By Elise Armacost
Director, Public Safety Media & Communications
An email from one of the Baltimore County Police Department’s Community Resource officers, warning about the dangers of “Drano bombs,” has gone viral.
Over the past two weeks, we’ve fielded calls from news agencies, government offices and community leaders asking if the threat is “for real” and trying to gauge the extent of the problem. One of my neighbors called, asking if it’s safe to pick up a Pepsi bottle someone tossed in the front yard.
The answer is: yes, it’s probably safe. If the bottle looks like a normal bottle, go ahead and toss it in the trash.
But if it looks swollen or misshapen—as if it might burst—leave it alone and call 911.
Drano bombs, also called “bottle bombs,” are nothing new. Made from a few basic household items, they explode when gas generated by a chemical reaction inside the capped bottle builds to a breaking point. Our Arson & Bomb Unit says they’ve been around for years; typically, they’re constructed by juveniles fooling around with stuff they ought to leave alone.
Baltimore County is not experiencing a Drano bomb epidemic.
There were 13 Drano bomb cases in all of 2011. So far this year, police have documented six incidents involving the devices – two in the White Marsh precinct; one in the Franklin precinct; and, last week, three in the North Point precinct.
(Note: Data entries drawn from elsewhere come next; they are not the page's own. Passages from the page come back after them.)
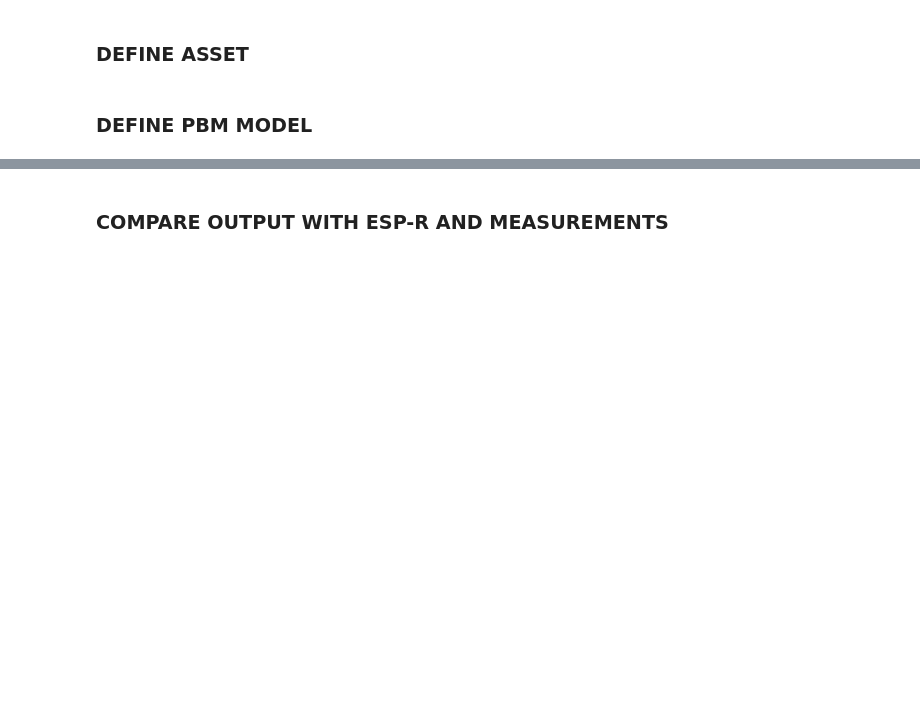
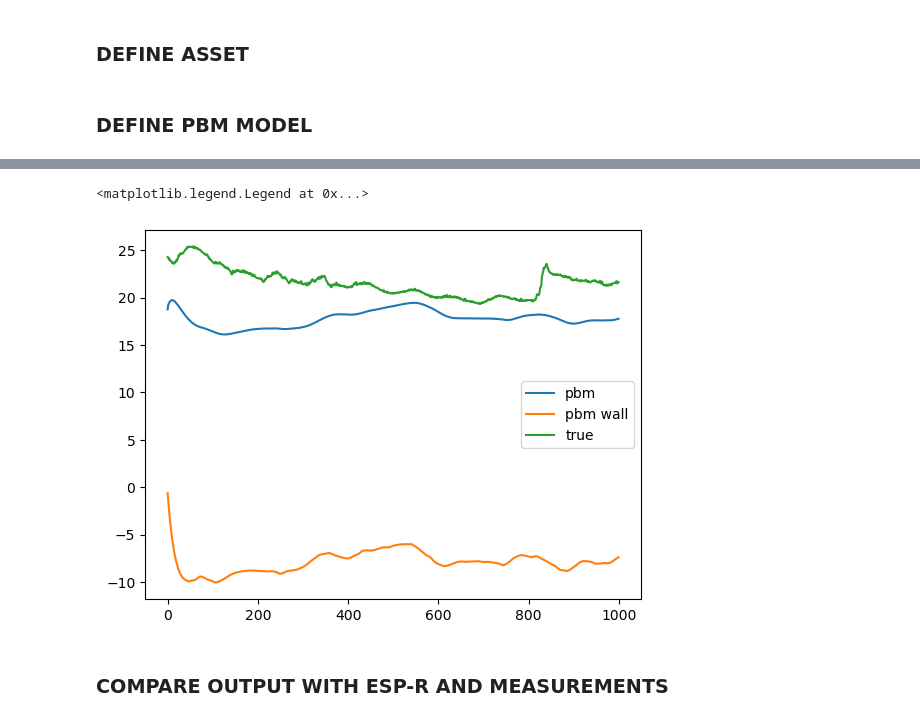
Before and after one commit to henrikhestnes/Master, a Jupyter notebook: HAM/PBM.ipynb, the cells around one changed output, grey strips where cells are left out. Cells and saved outputs as stored; diff of their text form; code cells hidden in the pictures; blank space fills up the shorter version.

```diff
--- a/HAM/PBM.ipynb
+++ b/HAM/PBM.ipynb
@@ -267,5 +267,2 @@ for n, t_out in enumerate(test_outdoor.values):
     pbm_out[n] = T_room
     pbm_out_wall[n] = T_wall
-# %%
-tmp = np.array(tmp)
-plt.plot(tmp[:, 3])
@@ -283,3 +278,32 @@ plt.legend()
+# %%
+pbm_out = torch.zeros((train_outdoor.shape[0], 13))
+pbm_out_wall = torch.zeros((train_outdoor.shape[0], 13))
+
+T_outdoor_start = train_outdoor.iloc[0].values
+T_room = pbm_temp_from_sensor(train_temp.iloc[0])
+T_wall = torch.zeros(13)
+
+delta_t = 60
+N = 15
+for n, t_out in enumerate(train_outdoor.values[:1000]):
+    tmp = [T_room]
+    for i in range(N):
+        u_room, u_wall = thermoPBM.calculate_U(t_out)
+        u_room = torch.full((13,), 9., dtype=torch.float64)
+        u_room[11] = 30
+        T_room, T_wall = thermoPBM.step(T_room, T_wall, u_room, u_wall, delta_t)
+        tmp.append(T_room)
+    pbm_out[n] = T_room
+    pbm_out_wall[n] = T_wall
+# %%
+plot_n = 1000
+plt.plot(pbm_out.detach()[:plot_n, 0], label="pbm")
+plt.plot(pbm_out_wall.detach()[:plot_n, 0], label="pbm wall")
+plt.plot(train_temp.iloc[:plot_n, 0].values, label="true")
+plt.legend()
+# %% [output]
+<matplotlib.legend.Legend at 0x...>
+[figure, added]
 # %% [markdown]
 ### COMPARE OUTPUT WITH ESP-R AND MEASUREMENTS
 # %%
```
Also changed, not shown: parts of 4 cells of this notebook, 4 other files.
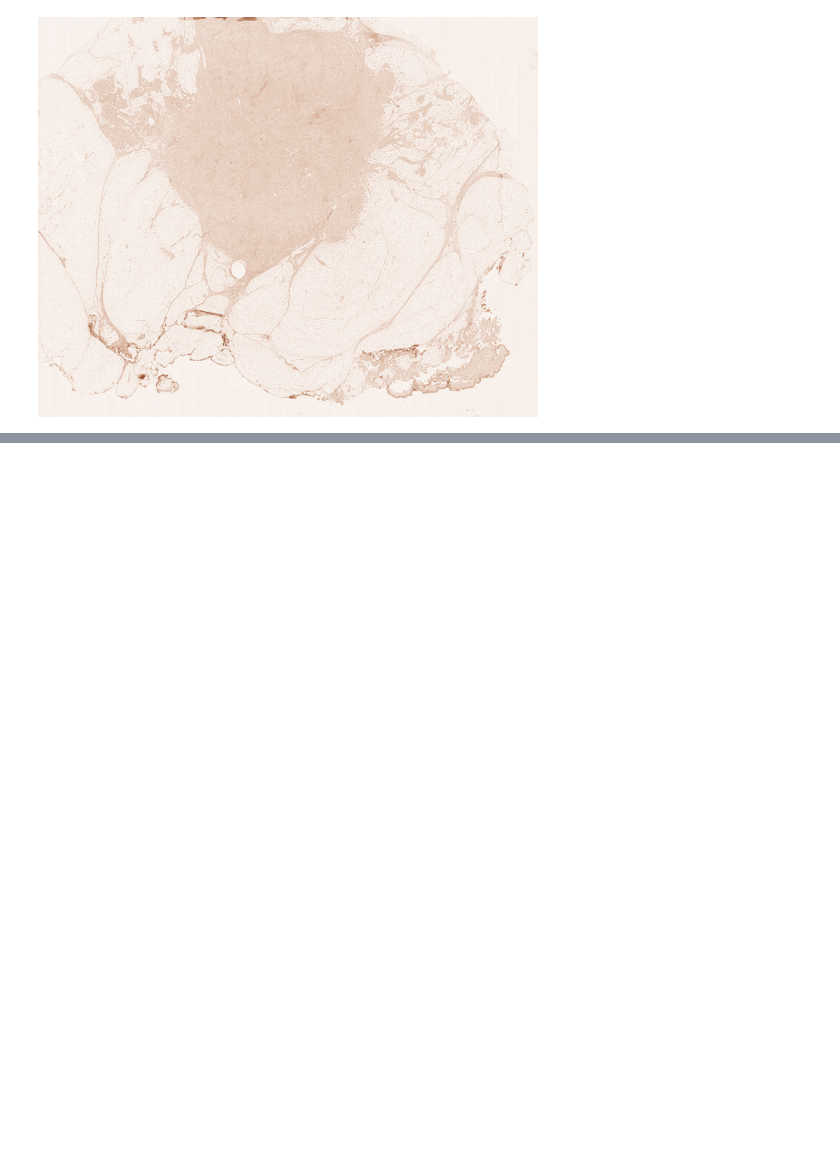
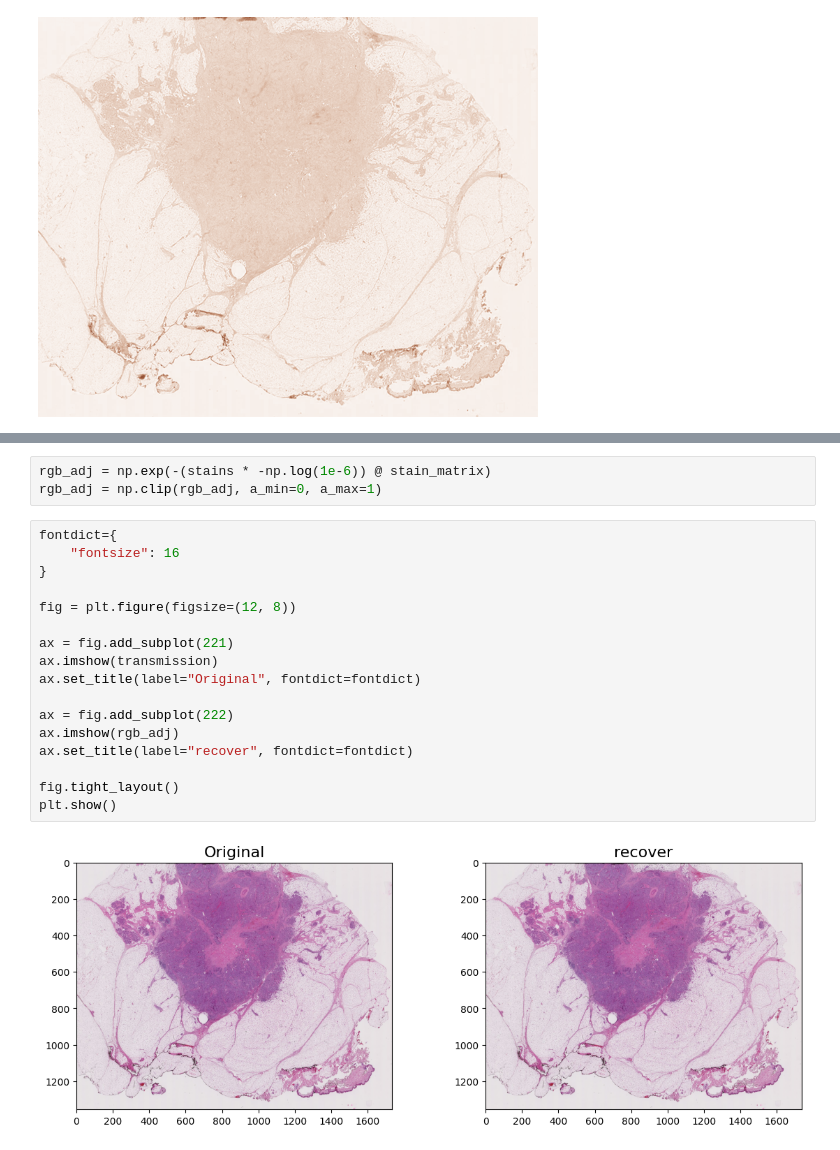
Before and after one commit to choongminkim/WPP, a Jupyter notebook: src/archive/stain_deconvolution.ipynb, the cells around one changed output, grey strips where cells are left out. Cells and saved outputs as stored; diff of their text form; blank space fills up the shorter version.

```diff
--- a/src/archive/stain_deconvolution.ipynb
+++ b/src/archive/stain_deconvolution.ipynb
@@ -121,0 +125,22 @@ img
+# %%
+rgb_adj = np.exp(-(stains * -np.log(1e-6)) @ stain_matrix)
+rgb_adj = np.clip(rgb_adj, a_min=0, a_max=1)
+# %%
+fontdict={
+    "fontsize": 16
+}
+
+fig = plt.figure(figsize=(12, 8))
+
+ax = fig.add_subplot(221)
+ax.imshow(transmission)
+ax.set_title(label="Original", fontdict=fontdict)
+
+ax = fig.add_subplot(222)
+ax.imshow(rgb_adj)
+ax.set_title(label="recover", fontdict=fontdict)
+
+fig.tight_layout()
+plt.show()
+# %% [output]
+[figure, added]
```
Also changed, not shown: parts of 4 cells of this notebook, 1 other file.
Officers in the bomb squad say they typically see an uptick in these incidents at this time of year, just after school lets out.
The Franklin incident involved the arrest of a 13-year-old boy. One of the North Point incidents occurred in the Dundalk High gymnasium and involved arrest of an 18-year-old student. In a different North Point incident, one person suffered minor injuries.
The lack of serious injuries is good news, because Drano bombs can cause severe injury, especially if they’re placed in a mailbox or other container that can turn to shrapnel if the device goes off.
The catch-22 in all this is that efforts to raise awareness about the dangers of Drano bombs may entice some kids (or adults) into experimenting with them. Such would-be pranksters should know that the law puts Drano bombs in the same category as the pipe bombs terrorists use. Building, setting off or possessing a Drano bomb is a felony; conviction can land you in jail for up to 25 years and/or cost you up to $250,000 in fines.